Initial doubts had centred on two things in particular - the first being the slightly perverse decision to make Henry Fielding a hapless character within his own world, so that he was forever having doors slammed in his face or being obliged to leap out of the way of speeding carriages. If you were making a television version of Sterne's Tristram Shandy such minor humiliations would have been entirely appropriate - because the author makes a point of the wayward nature of his creation - but Fielding is always in control in Tom Jones, addressing the reader in a genial tone of instruction, as a well-fed judge might address a jury. Here we seemed to be laughing at him as often as we were laughing with him.
The second doubt concerned the bleak beauty of the direction - which was rarely less than handsome or poised, but which seemed to represent the book as a good deal colder and more melancholy than it actually is. The ending of the first episode was so sombre in mood that that you might have taken Charlotte Bronte to be the author. Only Brian Blessed, roaring away like an overstoked log fire, really took the Romantic chill off the thing.
None of those anxieties were exactly resolved in the later episodes - the comedy remained thin on the ground, barring some flurries of Three Stooges-style slapstick, and some of Simon Burke's alterations had conspicuously amplified the malignancy of city life - when Sophia is introduced to Lord Fellamar, for instance, the entertainment consists of a soft porn masque based on The Rape of the Sabine Women (the presence of Lindsay Duncan wasn't the only reason that these closing episodes brought Les Liaisons Dangereuses to mind).
But the adaptation also made a case for its own strengths. It may have been more fiercely disgusted by what it described, and it may have made the story darker and more gothic in tone (there was a striking scene in episode four in which Lady Bellaston raked a footman's face with a shocking deliberation, not to mention some heavy handed use of the lightning machine), but it also animated Fielding's slightly mechanical plot with moments of real emotion - the revelation scene was accompanied by a tender little flashback in which Squire Allworthy's sister was shown laying her unacknowledged child in his bed, a heartfelt detail that infused the reconciliation with a real sense of pathos. Not exactly the book then, but fine television all the same.
Even this darker Tom Jones looked like a genial romp besides the world depicted in Bumping the Odds, the first of a new series of BBC2's Love Bites. For those who worry that the challenging contemporary play no longer has a place on television this will have provided some consolation, even if it was sold to you under that sparkly love heart logo.
Anyone who tuned in for a gentle Sunday night romance was in for a shock; Rona Munro's account of people just scraping by in Glasgow made you see the deep abrasions that jaunty cliche tries to conceal - a world of loan sharks, drug addiction and calculated hurt, in which love may only get you deeper into trouble.

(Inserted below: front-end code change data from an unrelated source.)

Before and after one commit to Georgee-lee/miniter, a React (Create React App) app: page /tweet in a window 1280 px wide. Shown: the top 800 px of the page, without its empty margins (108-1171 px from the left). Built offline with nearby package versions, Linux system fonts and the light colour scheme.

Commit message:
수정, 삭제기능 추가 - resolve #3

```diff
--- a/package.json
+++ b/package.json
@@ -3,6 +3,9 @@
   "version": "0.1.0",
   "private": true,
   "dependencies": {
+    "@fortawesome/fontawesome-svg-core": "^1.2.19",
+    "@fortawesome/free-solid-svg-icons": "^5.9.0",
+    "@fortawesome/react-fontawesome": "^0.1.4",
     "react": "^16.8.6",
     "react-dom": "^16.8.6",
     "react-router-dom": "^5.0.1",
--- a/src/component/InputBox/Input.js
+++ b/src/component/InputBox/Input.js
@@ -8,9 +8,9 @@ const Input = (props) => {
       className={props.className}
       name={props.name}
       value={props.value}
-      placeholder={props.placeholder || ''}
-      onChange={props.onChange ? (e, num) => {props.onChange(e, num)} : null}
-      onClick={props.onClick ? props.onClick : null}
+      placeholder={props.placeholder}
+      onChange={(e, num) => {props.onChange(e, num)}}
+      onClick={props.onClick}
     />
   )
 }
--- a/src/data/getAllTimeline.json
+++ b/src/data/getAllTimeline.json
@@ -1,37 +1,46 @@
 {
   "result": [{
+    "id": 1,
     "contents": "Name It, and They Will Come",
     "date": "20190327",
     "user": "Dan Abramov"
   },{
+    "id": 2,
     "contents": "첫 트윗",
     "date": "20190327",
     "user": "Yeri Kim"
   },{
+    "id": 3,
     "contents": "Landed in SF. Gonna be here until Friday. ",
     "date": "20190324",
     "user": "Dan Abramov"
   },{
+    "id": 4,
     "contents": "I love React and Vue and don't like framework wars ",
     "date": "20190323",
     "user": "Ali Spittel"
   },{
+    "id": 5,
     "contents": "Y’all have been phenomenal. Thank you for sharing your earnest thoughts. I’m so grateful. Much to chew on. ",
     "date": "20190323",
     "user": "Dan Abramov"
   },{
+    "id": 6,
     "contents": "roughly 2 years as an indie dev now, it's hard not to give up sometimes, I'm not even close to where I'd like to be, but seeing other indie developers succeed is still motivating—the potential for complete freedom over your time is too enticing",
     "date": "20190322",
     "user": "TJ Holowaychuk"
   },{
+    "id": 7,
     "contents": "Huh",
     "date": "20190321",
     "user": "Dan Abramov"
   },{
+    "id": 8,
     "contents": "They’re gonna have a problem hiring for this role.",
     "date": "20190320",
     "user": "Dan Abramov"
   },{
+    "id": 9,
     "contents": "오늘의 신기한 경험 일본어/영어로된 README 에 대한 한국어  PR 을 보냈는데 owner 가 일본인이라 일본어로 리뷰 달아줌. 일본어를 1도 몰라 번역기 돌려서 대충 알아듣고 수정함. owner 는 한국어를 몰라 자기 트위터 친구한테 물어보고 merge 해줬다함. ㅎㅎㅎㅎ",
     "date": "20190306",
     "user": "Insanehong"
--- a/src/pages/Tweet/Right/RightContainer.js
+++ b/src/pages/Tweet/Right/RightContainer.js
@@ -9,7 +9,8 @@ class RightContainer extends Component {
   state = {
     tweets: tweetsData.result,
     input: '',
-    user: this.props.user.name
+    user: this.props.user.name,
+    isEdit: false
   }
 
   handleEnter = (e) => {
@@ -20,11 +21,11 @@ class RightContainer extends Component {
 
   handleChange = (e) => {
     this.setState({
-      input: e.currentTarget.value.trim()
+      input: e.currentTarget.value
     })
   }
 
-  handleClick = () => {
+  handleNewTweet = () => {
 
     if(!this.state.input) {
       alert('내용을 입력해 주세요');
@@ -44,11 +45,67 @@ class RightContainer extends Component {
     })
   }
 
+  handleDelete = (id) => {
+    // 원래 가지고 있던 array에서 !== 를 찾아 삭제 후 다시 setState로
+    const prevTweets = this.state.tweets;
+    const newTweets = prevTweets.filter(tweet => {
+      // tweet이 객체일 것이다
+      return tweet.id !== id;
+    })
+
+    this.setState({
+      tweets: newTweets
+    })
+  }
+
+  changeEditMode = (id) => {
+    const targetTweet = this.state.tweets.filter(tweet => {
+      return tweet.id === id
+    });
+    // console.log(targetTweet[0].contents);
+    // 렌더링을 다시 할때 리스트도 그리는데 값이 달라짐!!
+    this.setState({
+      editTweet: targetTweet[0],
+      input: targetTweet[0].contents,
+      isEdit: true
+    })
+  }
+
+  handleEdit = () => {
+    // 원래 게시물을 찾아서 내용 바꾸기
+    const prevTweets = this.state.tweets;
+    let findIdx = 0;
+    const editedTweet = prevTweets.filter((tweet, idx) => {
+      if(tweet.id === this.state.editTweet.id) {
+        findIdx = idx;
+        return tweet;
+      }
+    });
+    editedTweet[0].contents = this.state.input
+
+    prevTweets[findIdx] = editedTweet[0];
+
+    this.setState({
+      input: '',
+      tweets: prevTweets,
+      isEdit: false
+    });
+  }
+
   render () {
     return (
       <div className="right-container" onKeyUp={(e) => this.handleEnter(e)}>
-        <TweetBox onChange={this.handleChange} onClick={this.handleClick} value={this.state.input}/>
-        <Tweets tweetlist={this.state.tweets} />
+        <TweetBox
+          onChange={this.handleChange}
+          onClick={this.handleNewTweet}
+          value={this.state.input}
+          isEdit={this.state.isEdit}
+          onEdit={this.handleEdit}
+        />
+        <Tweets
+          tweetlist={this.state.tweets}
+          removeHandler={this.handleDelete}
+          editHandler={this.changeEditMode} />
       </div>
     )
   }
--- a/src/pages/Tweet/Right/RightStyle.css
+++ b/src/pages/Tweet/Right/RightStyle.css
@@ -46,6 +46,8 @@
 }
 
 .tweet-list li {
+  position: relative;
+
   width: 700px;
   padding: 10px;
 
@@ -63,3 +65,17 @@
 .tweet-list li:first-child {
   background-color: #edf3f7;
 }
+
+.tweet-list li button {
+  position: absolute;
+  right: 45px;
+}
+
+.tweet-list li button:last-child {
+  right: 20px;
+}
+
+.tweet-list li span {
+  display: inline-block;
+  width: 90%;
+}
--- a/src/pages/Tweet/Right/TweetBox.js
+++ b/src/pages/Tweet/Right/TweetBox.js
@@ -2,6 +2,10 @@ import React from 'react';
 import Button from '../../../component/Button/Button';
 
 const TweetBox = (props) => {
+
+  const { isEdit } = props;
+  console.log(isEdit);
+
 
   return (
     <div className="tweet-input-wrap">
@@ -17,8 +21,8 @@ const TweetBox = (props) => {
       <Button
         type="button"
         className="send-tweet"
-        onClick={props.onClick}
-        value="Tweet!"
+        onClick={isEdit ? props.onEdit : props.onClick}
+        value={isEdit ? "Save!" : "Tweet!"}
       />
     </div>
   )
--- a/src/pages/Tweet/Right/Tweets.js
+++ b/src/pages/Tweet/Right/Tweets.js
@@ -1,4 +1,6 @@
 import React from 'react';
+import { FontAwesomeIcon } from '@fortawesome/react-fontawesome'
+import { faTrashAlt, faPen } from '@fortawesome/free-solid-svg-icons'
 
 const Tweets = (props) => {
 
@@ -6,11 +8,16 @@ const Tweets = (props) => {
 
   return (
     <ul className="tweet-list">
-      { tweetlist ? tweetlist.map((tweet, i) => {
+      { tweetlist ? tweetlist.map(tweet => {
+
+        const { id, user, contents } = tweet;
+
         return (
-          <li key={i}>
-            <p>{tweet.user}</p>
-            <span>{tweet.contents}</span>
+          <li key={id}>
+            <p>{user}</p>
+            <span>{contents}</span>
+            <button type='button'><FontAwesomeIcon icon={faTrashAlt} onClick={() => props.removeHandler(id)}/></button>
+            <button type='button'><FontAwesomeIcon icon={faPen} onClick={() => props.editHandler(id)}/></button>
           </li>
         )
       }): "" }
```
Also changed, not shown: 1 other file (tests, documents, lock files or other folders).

I'm not sure that it was entirely well served by Rob Rohrer's direction, which made much use of groggy delays in focus and lurching hand-held camera, but its bleak and ultimately tragic picture of love on the dole was very effective all the same. It also deserves applause for not fetishising female solidarity as an untarnishable resort - indeed it was partly about how frail such friendships can be in the face of money.